(Beginning of Data provided)
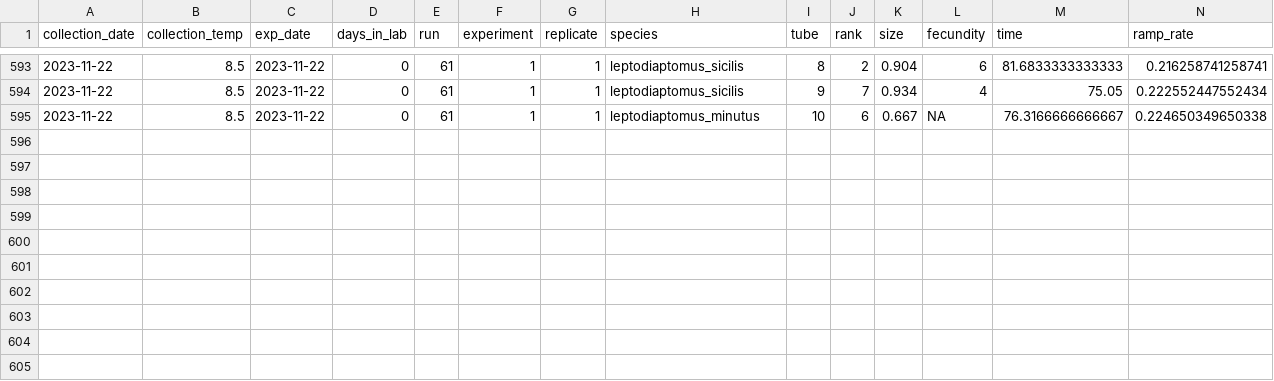
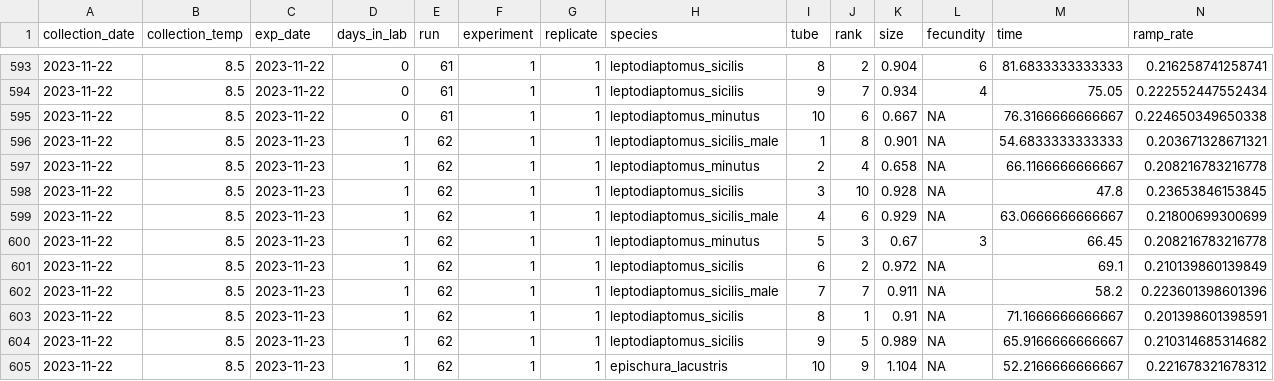
Before and after one commit to ZoopEcoEvo/champlain_seasonality, a CSV file: Output/Data/full_data.csv, drawn as a sheet; only a part is shown, gaps mark what is left out; rows hold the shown columns only; the diff names each change by its address in the sheet, - before the commit and + after, or states it on an @@ line.

Commit message:
New experimental data

```diff
--- a/Output/Data/full_data.csv
+++ b/Output/Data/full_data.csv
+row 596: 2023-11-22 | 8.5 | 2023-11-23 | 1 | 62 | 1 | 1 | leptodiaptomus_sicilis_male | 1 | 8 | 0.901 | NA | 54.6833333333333 | 0.203671328671321
+row 597: 2023-11-22 | 8.5 | 2023-11-23 | 1 | 62 | 1 | 1 | leptodiaptomus_minutus | 2 | 4 | 0.658 | NA | 66.1166666666667 | 0.208216783216778
+row 598: 2023-11-22 | 8.5 | 2023-11-23 | 1 | 62 | 1 | 1 | leptodiaptomus_sicilis | 3 | 10 | 0.928 | NA | 47.8 | 0.23653846153845
+row 599: 2023-11-22 | 8.5 | 2023-11-23 | 1 | 62 | 1 | 1 | leptodiaptomus_sicilis_male | 4 | 6 | 0.929 | NA | 63.0666666666667 | 0.21800699300699
+row 600: 2023-11-22 | 8.5 | 2023-11-23 | 1 | 62 | 1 | 1 | leptodiaptomus_minutus | 5 | 3 | 0.67 | 3 | 66.45 | 0.208216783216778
+row 601: 2023-11-22 | 8.5 | 2023-11-23 | 1 | 62 | 1 | 1 | leptodiaptomus_sicilis | 6 | 2 | 0.972 | NA | 69.1 | 0.210139860139849
+row 602: 2023-11-22 | 8.5 | 2023-11-23 | 1 | 62 | 1 | 1 | leptodiaptomus_sicilis_male | 7 | 7 | 0.911 | NA | 58.2 | 0.223601398601396
+row 603: 2023-11-22 | 8.5 | 2023-11-23 | 1 | 62 | 1 | 1 | leptodiaptomus_sicilis | 8 | 1 | 0.91 | NA | 71.1666666666667 | 0.201398601398591
+row 604: 2023-11-22 | 8.5 | 2023-11-23 | 1 | 62 | 1 | 1 | leptodiaptomus_sicilis | 9 | 5 | 0.989 | NA | 65.9166666666667 | 0.210314685314682
+row 605: 2023-11-22 | 8.5 | 2023-11-23 | 1 | 62 | 1 | 1 | epischura_lacustris | 10 | 9 | 1.104 | NA | 52.2166666666667 | 0.221678321678312
```
Also changed, not shown: 29 other files.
(End of Data provided)
• What the task requires
Your copy should match every entry above exactly and contain no pictures.

• Reply
Before and after one commit to ZoopEcoEvo/champlain_seasonality, a CSV file: Output/Data/full_data.csv, drawn as a sheet; only a part is shown, gaps mark what is left out; rows hold the shown columns only; the diff names each change by its address in the sheet, - before the commit and + after, or states it on an @@ line.

Commit message:
New experimental data

```diff
--- a/Output/Data/full_data.csv
+++ b/Output/Data/full_data.csv
+row 596: 2023-11-22 | 8.5 | 2023-11-23 | 1 | 62 | 1 | 1 | leptodiaptomus_sicilis_male | 1 | 8 | 0.901 | NA | 54.6833333333333 | 0.203671328671321
+row 597: 2023-11-22 | 8.5 | 2023-11-23 | 1 | 62 | 1 | 1 | leptodiaptomus_minutus | 2 | 4 | 0.658 | NA | 66.1166666666667 | 0.208216783216778
+row 598: 2023-11-22 | 8.5 | 2023-11-23 | 1 | 62 | 1 | 1 | leptodiaptomus_sicilis | 3 | 10 | 0.928 | NA | 47.8 | 0.23653846153845
+row 599: 2023-11-22 | 8.5 | 2023-11-23 | 1 | 62 | 1 | 1 | leptodiaptomus_sicilis_male | 4 | 6 | 0.929 | NA | 63.0666666666667 | 0.21800699300699
+row 600: 2023-11-22 | 8.5 | 2023-11-23 | 1 | 62 | 1 | 1 | leptodiaptomus_minutus | 5 | 3 | 0.67 | 3 | 66.45 | 0.208216783216778
+row 601: 2023-11-22 | 8.5 | 2023-11-23 | 1 | 62 | 1 | 1 | leptodiaptomus_sicilis | 6 | 2 | 0.972 | NA | 69.1 | 0.210139860139849
+row 602: 2023-11-22 | 8.5 | 2023-11-23 | 1 | 62 | 1 | 1 | leptodiaptomus_sicilis_male | 7 | 7 | 0.911 | NA | 58.2 | 0.223601398601396
+row 603: 2023-11-22 | 8.5 | 2023-11-23 | 1 | 62 | 1 | 1 | leptodiaptomus_sicilis | 8 | 1 | 0.91 | NA | 71.1666666666667 | 0.201398601398591
+row 604: 2023-11-22 | 8.5 | 2023-11-23 | 1 | 62 | 1 | 1 | leptodiaptomus_sicilis | 9 | 5 | 0.989 | NA | 65.9166666666667 | 0.210314685314682
+row 605: 2023-11-22 | 8.5 | 2023-11-23 | 1 | 62 | 1 | 1 | epischura_lacustris | 10 | 9 | 1.104 | NA | 52.2166666666667 | 0.221678321678312
```
Also changed, not shown: 29 other files.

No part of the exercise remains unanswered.